Donald is the manager of Double Down and I took him out for lunch the other day to pick his brain. I asked him about a million questions and he provided me with answers, as well as phone numbers for pretty much every person, service or company necessary to keep a bar business up and running. He told me that 10 years ago a friend had done the same for him and he was happy to be able to “pay it forward.” I am now armed with the info to handle just about every imaginable crisis.

On Tuesday I ventured out into Brooklyn to meet Rosie Schaap, a barmaid Gaz Regan recommended I speak with. She writes a cocktail column for the New York Times, has published a book, “Drinking with Men,” and she works the noon to 9pm shift at South. The bar was great, I loved the jukebox, the regulars were warm and friendly and Rosie was a font of information. She even came up with an elegant solution to my desire to learn more about all the boozy things I don’t know without enrolling in the a-bit-too-basic bartending schools: attend classes at Astor Wine & Spirits. Perfect! I’ve already mentioned that I’m registered for Gaz’s Cocktails in the Country course, so I’m looking forward to tapping into his vast wisdom.

Last night the Burning Man Happy Hour was held at Sugarburg, a fairly new neighborhood bar and restaurant in Williamsburg. It also happens to be owned by a friend and fellow burner and his two brothers. I spent quite a while chatting with them about their purchase process, their buildout and what it’s been like since their opening day. The offer was made to talk again any time I need more advice and I’m sure I’ll be taking them up on that! I’ll add that the bar is pretty amazing. Everyone loved the wide assortment of craft beers, the delicious snacks and the convenient location. I, personally, had a deep appreciation for the decor and many architectural details. I know that nothing wound up on their walls without a lot of consideration. It was nice to know that they continue to make improvements and add to the eclectic collection of art.

In my recent travels, researching bars and bartenders, drinks and drink prices, competition and whatnot, I’ve spoken at length with every person on either side of the bar.

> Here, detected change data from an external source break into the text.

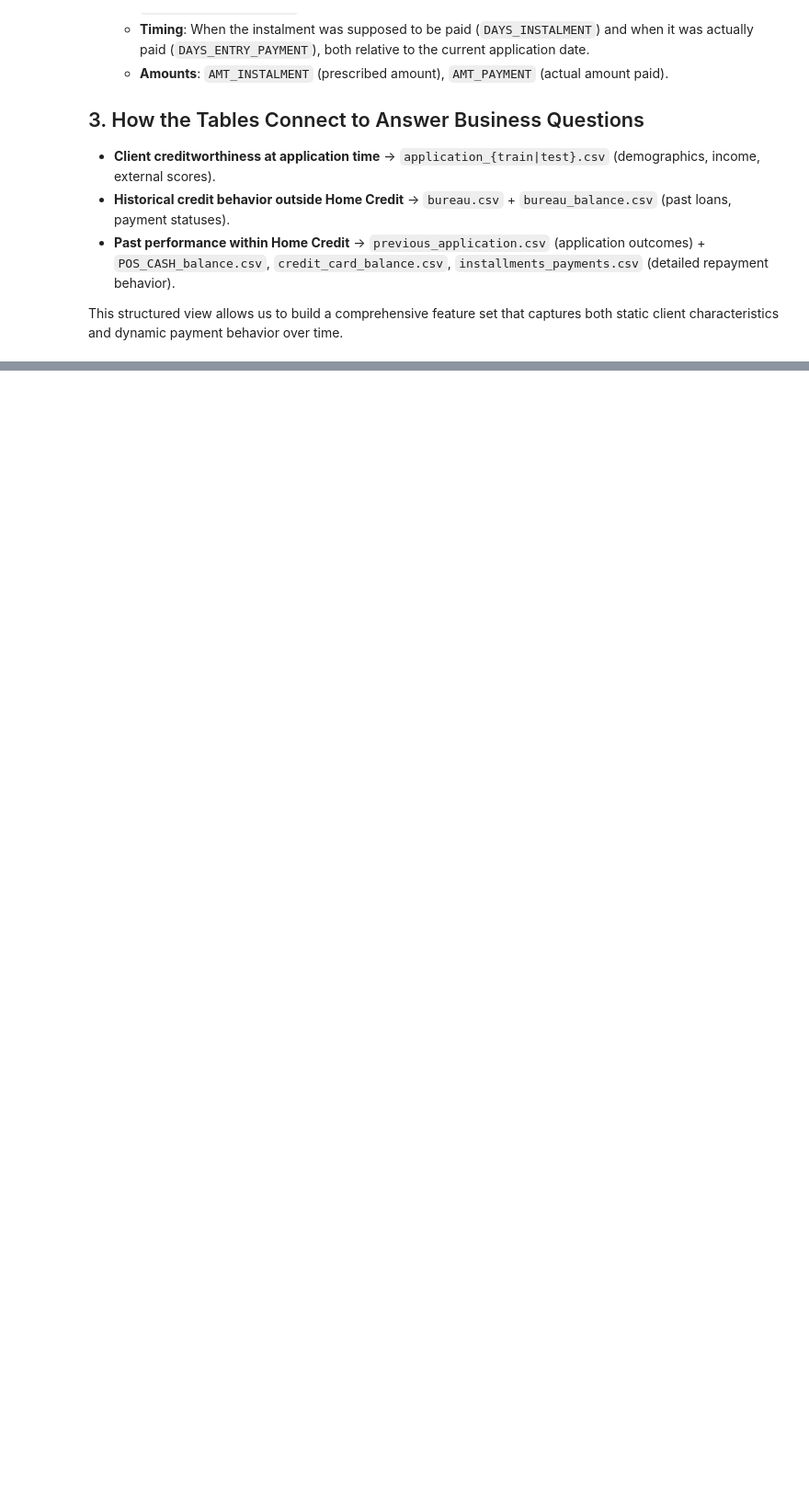
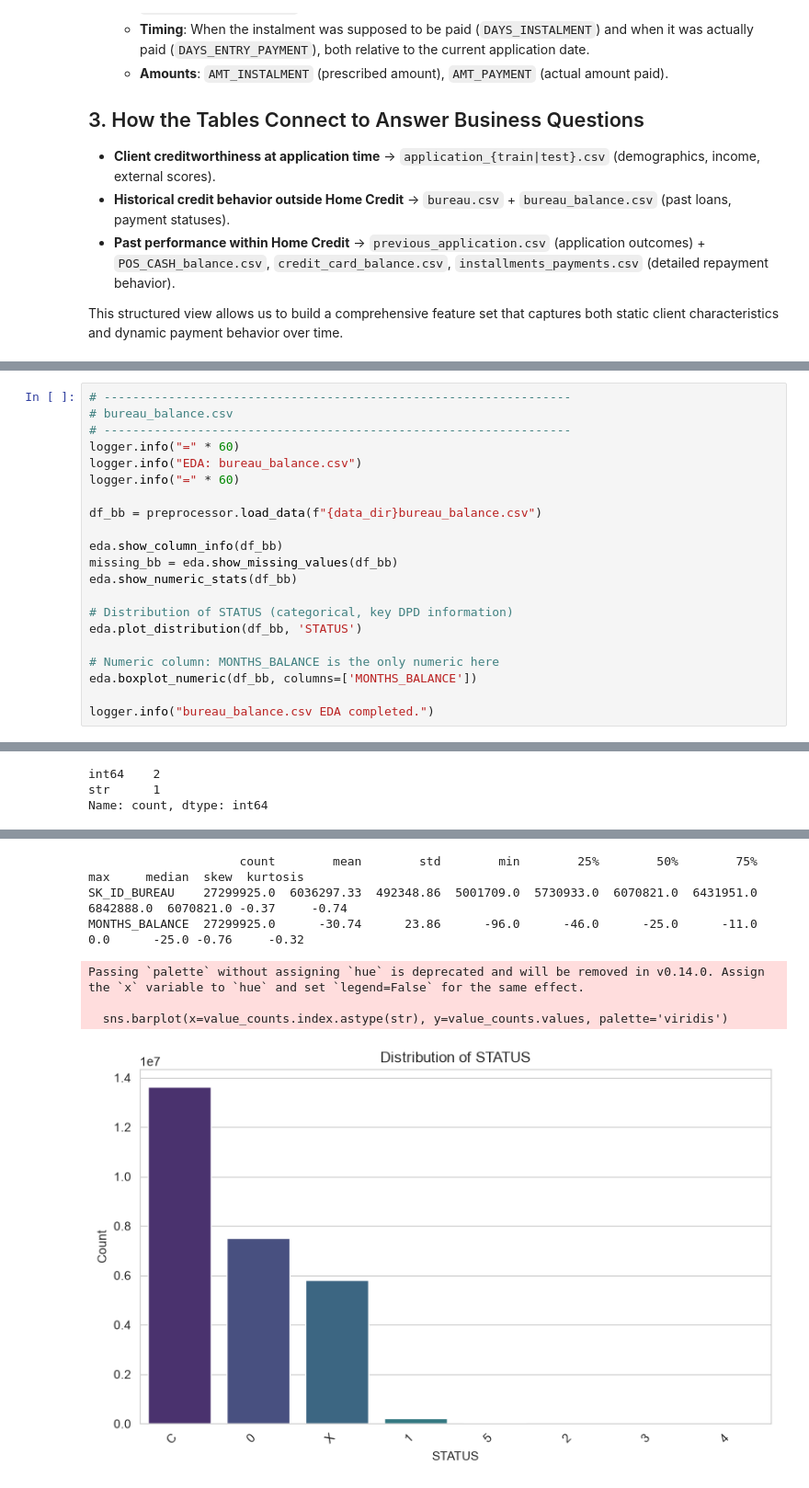
Before and after one commit to mahdikheirkhah/credit-scoring, a Jupyter notebook: results/feature_engineering/EDA.ipynb, the cells around one changed output, grey strips where cells are left out. Shown at 92% size. Cells and saved outputs as stored; diff of their text form; blank space fills up the shorter version.

```diff
--- a/results/feature_engineering/EDA.ipynb
+++ b/results/feature_engineering/EDA.ipynb
@@ -188,0 +459,22 @@ Passing `palette` without assigning `hue` is deprecated and will be removed in v
+# %%
+# -----------------------------------------------------------------
+# bureau_balance.csv
+# -----------------------------------------------------------------
+logger.info("=" * 60)
+logger.info("EDA: bureau_balance.csv")
+logger.info("=" * 60)
+
+df_bb = preprocessor.load_data(f"{data_dir}bureau_balance.csv")
+
+eda.show_column_info(df_bb)
+missing_bb = eda.show_missing_values(df_bb)
+eda.show_numeric_stats(df_bb)
+
+# Distribution of STATUS (categorical, key DPD information)
+eda.plot_distribution(df_bb, 'STATUS')
+
+# Numeric column: MONTHS_BALANCE is the only numeric here
+eda.boxplot_numeric(df_bb, columns=['MONTHS_BALANCE'])
+
+logger.info("bureau_balance.csv EDA completed.")
+# %% [output]
@@ -188,0 +492,3 @@ Passing `palette` without assigning `hue` is deprecated and will be removed in v
+int64    2
+str      1
+Name: count, dtype: int64
@@ -188,0 +497,7 @@ Passing `palette` without assigning `hue` is deprecated and will be removed in v
+                     count        mean        std        min        25%        50%        75%        max     median  skew  kurtosis
+SK_ID_BUREAU    27299925.0  6036297.33  492348.86  5001709.0  5730933.0  6070821.0  6431951.0  6842888.0  6070821.0 -0.37     -0.74
+MONTHS_BALANCE  27299925.0      -30.74      23.86      -96.0      -46.0      -25.0      -11.0        0.0      -25.0 -0.76     -0.32
+Passing `palette` without assigning `hue` is deprecated and will be removed in v0.14.0. Assign the `x` variable to `hue` and set `legend=False` for the same effect.
+
+  sns.barplot(x=value_counts.index.astype(str), y=value_counts.values, palette='viridis')
+[figure, added]
```
Also changed, not shown: parts of 12 cells of this notebook, 5 other files.
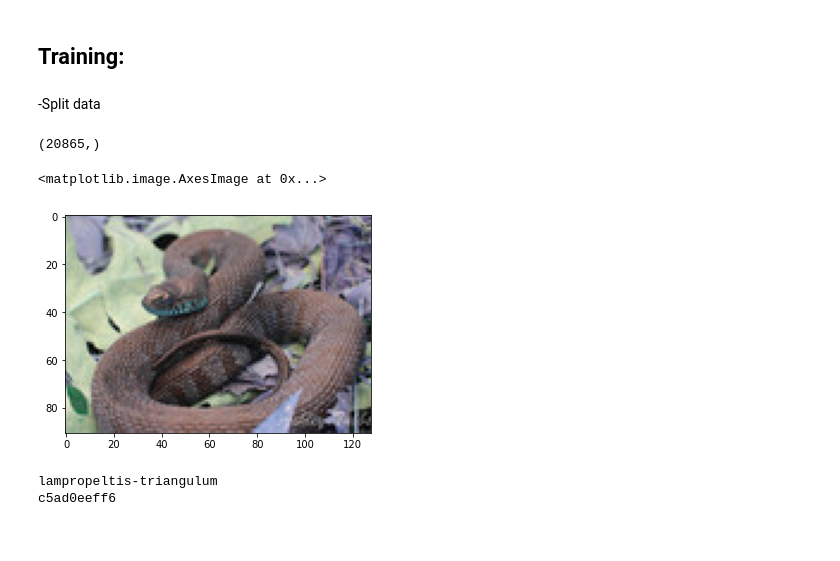
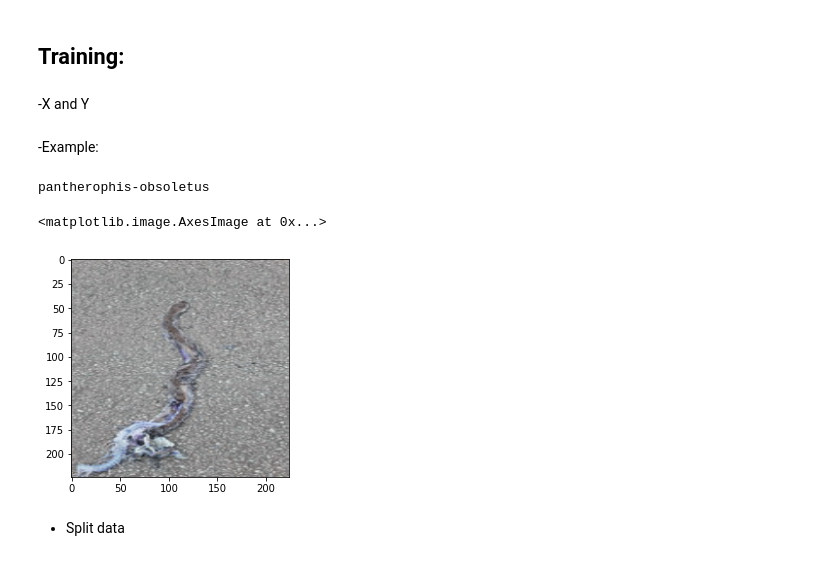
Before and after one commit to deivid-01/ML-snake-classifier, a Jupyter notebook: snake_identifier .ipynb, the cells around one changed output. Drawn from its saved outputs; the diff is of its cells as text; code cells hidden in the pictures.

Commit message:
Split data

```diff
--- a/snake_identifier .ipynb
+++ b/snake_identifier .ipynb
@@ -22,9 +28,3 @@ path = BASE_PATH+"/test/data.csv"
 df = pd.read_csv(path)
 # Dataset is now stored in a Pandas Dataframe
 df['breed_encode'] = LE.fit_transform(df['breed'])
-# %%
-#Test data
-path = "/content/drive/MyDrive/data/data.csv"
-df = pd.read_csv(path)
-# Dataset is now stored in a Pandas Dataframe
-df['breed_encode'] = LE.fit_transform(df['breed'])
@@ -144,21 +106,40 @@ plt.hist(df['breed_encode'])
 [figure]
 # %% [markdown]
 ## Training:
+# %% [markdown]
+-X and Y
+# %%
+def getX():
+  x =np.zeros((len(df['image_id']),224,224,3))
+
+  for i,image_id in enumerate(df['image_id']):
+    #Get path with image_id
+    path  = BASE_PATH+"/test/data/"+image_id+".*"
+    #Search path
+    route = glob.glob(path,recursive=False)
+    if len(route) <= 0:
+      print("Path not found")
+      print(path)
+      break
+    #Get img data
+    img = cv2.imread(route[0])
+    #Resize and save in x
+    x[i,:,:,:] =resize(image = img, output_shape = [224,224,3], anti_aliasing=True)
+  return x
+# %%
+Y=df['breed']
+# %%
+#This cell may take several minutes
+X = getX()
+# %% [markdown]
+-Example:
+# %%
+i = np.random.randint(len(df['breed']))
+print(Y[i])
+plt.imshow(X[i])
+# %% [output]
+pantherophis-obsoletus
+<matplotlib.image.AxesImage at 0x...>
+[figure, added]
 # %% [markdown]
--Split data
+- Split data
-# %%
-y=df['breed']
-# %% [output]
-(20865,)
-# %%
-plt.imshow(images[0])
-# %% [output]
-<matplotlib.image.AxesImage at 0x...>
-[figure, removed]
-# %%
-i = np.random.randint(len(y))
-print(y[i])
-print(df['image_id'][i])
-# %% [output]
-lampropeltis-triangulum
-c5ad0eeff6
```
Also changed, not shown: parts of 11 cells of this notebook, 1 other file.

I’ve asked bartenders what they do and don’t like, patrons what they want and don’t want, and everything else I can think of. I haven’t shut up about opening this bar and everyone I meet is excited to visit it.

The woman who has been helping me as my commercial real estate agent is also who I’ll be hiring to hold my hand as I learn the process of running a bar business. She owned a bar/club in my neighborhood for a decade and served on the local community board for seven years. She has a wealth of information and experience and she will literally be on my payroll. The rest of the staff at her real estate agency is uber-experienced as well, with a grand total of over 100 years in bars and restaurants between them all, most especially the man running the whole operation, who I met back in November at the Rosie O’Donnell event. He is, in my parents’ vernacular, a wheel. I feel confident that I am in capable hands.

I’m hiring a licensed architect to help me draw up the plans for the renovations and she is recommending a licensed engineer to install the new AC unit and ducting. A licensed general contractor will oversee the licensed plumber and electrician, and they will all be filing the proper permits. My liquor license lawyer is the liquor license lawyer. He is a legend. There is an army of people ready to help me realize my vision and an even larger army ready to patronize it.

The last few weeks have been pretty stressful and I anticipate that the next year or two will be equally insane. My friend at Sugarburg told me the first year is extremely tough. I’ve been impatiently waiting, itching to get my hands dirty, and today something clicked into place. The process is gonna speed up now and before I know it, I’ll be behind that bar, ready to say, “What’ll it be?” It won’t be a moment too soon!